The technique of using a backstrap loom consists of securing an end of the loom to a tree or post and the other end to the waist of the weaver, maintaining the tension with the weight of the body. This is a pre-Hispanic technique that continues to be used without major changes over the centuries. The complexity of the work that can be created on this loom is limited only by the skill of the weaver, and the entire loom with the weaving in progress can be rolled up at any time and carried from place to place.
José Jorge García
is from Oaxaca city. He works the tradtional silver filigree.
The technique of filigree is one of the jewels of Southeast Mexico’s traditions. This style of jewelry was found in many of the tombs in Monte Alban after the Spanish Conquest. Juan Manuel was the eldest son of his father who was known to be a master of this technique and was brought in to work with him at age 10. Now Juan Manuel’s son, Jose Jorge is a maestro in his own right.

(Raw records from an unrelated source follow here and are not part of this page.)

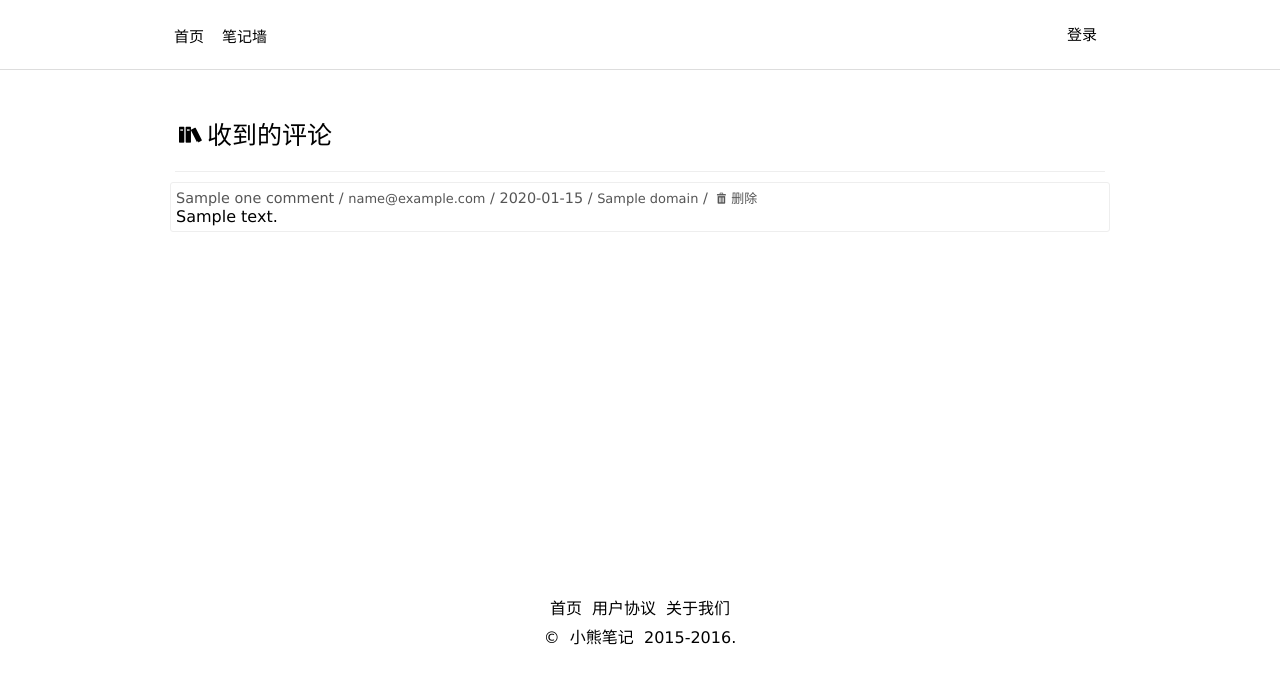
After one commit to Kilerd/Bearnote, a Flask app: template app/templates/note/comment.html in a window 1280 px wide. The commit adds this page. Shown: the top 684 px of the page. Run offline with Flask 2, Linux system fonts and the light colour scheme; the template is opened without the code that fills it: most values are stand-ins (such as "Sample title", 1, 10 or a date in 2020); some web fonts are replaced.

Commit message:
half complete the show commit page

```diff
--- a/app/static/css/style.css
+++ b/app/static/css/style.css
@@ -946,6 +946,39 @@ a:hover{
 }
 
 
+
+
+
+/* Comment */
+
+.comment-list{
+    margin: 5px;
+}
+.comment-list .one-comment{
+    margin: 5px 0;
+    padding: 5px;
+    border-radius: 3px;
+    border: 1px solid #eee;
+
+}
+
+.comment-list .one-comment .one-comemnt-inf, .comment-list .one-comment .one-comemnt-inf a{
+    color:#555;
+    font-size: 0.9em;
+}
+
+
+
+
+
+
+
+
+
+
+
+
+
 /* Grid */
 
 .row{
--- a/app/templates/base.html
+++ b/app/templates/base.html
@@ -22,7 +22,7 @@
         <ul class="nav">
             <li><a href="{{ url_for('common_module.index_function') }}">首页</a></li>
             <li><a href="{{ url_for('note_module.mynote_function') }}">我的笔记</a></li>
-            <li><a href="{{ url_for('note_module.mynote_function') }}">我的评论</a></li>
+            <li><a href="{{ url_for('note_module.comment_function') }}">我的评论</a></li>
             <li><a href="{{ url_for('note_module.note_wall_function') }}">笔记墙</a></li>
 
         </ul>
--- /dev/null
+++ b/app/templates/note/comment.html
@@ -0,0 +1,18 @@
+{% extends 'base.html' %}
+{% block title %}收到的评论 - 小熊笔记{% endblock %}
+
+{% block content %}
+<div class="content">
+    <div class="content-header">
+        <h1><i class="icon-books"></i>收到的评论</h1>
+    </div>
+    <div class="comment-list">
+        {% for one_comment in all_comment %}
+        <div class="one-comment">
+            <div class="one-comemnt-inf">{{ one_comment.name }} / <a href="mailto:{{ one_comment.email }}">{{ one_comment.email }}</a> / {{ one_comment.time.strftime('%Y-%m-%d') }} / <a href="{{ one_comment.domain }}" target="_blank">{{ one_comment.domain }}</a> / <a href="{{ url_for('note_module.comment_delete_function',_id=one_comment._id) }}" target="_blank"><i class="icon-bin"></i>删除</a></div>
+            <div class="one-comment-content">{{ one_comment.content }}</div>
+        </div>
+        {% endfor %}
+    </div>
+</div>
+{% endblock %}
--- a/app/templates/note/note_wall.html
+++ b/app/templates/note/note_wall.html
@@ -27,7 +27,7 @@
             <div class="inf">
 
                 {{ one_note.time.strftime('%Y-%m-%d') }}
-                <a href="{{ url_for('public_module.member_cate_function',username=one_note.belong.username,cate=one_note.public_cate.abbname) }}" class="public">{{ one_note.belong.username }} / {{ one_note.public_cate.name }}</a><div class="comment"><i class="icon-pacman"></i>{{ one_note.comment_num }}</div>
+                <a href="{{ url_for('public_module.member_cate_function',username=one_note.belong.username,cate=one_note.public_cate.abbname) }}" target="_blank" class="public">{{ one_note.belong.username }} / {{ one_note.public_cate.name }}</a><div class="comment"><i class="icon-pacman"></i>{{ one_note.comment_num }}</div>
             </div>
             <div class="contents">
                 {{ one_note.content[:160] }}...
```
Also changed, not shown: app/note/views.py (+24 -0 lines).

Much of this work is created in silver adorned with semi precious stones or espejos (mirrors) which are pounded silver disks and especially difficult to make.
Jacobo Mendoza Ruiz
is from Teotitlán del Valle, Oaxaca. He makes handmade tapetes (rugs) shuttle loom woolen rugs dyed with natural pigments from cochineal, blue indigo, walnut, pericón, among others.
Jacobo and his family have been making tapetes (rugs) in Teotitlán del Valle, outside Oaxaca City, for generations. His own weavings are inspired by pre-Hispanic buildings as well as contemporary creations.
Jacobo’s work has been recognized in Mexico and abroad. In 2014 he garnered third place in the 2nd National TEXTILES Competition. In the following two years he won first place in the 3rd and 4th National TEXTILES Competition. The recognition comes from his exquisite work using very fine techniques and his use of natural dyes.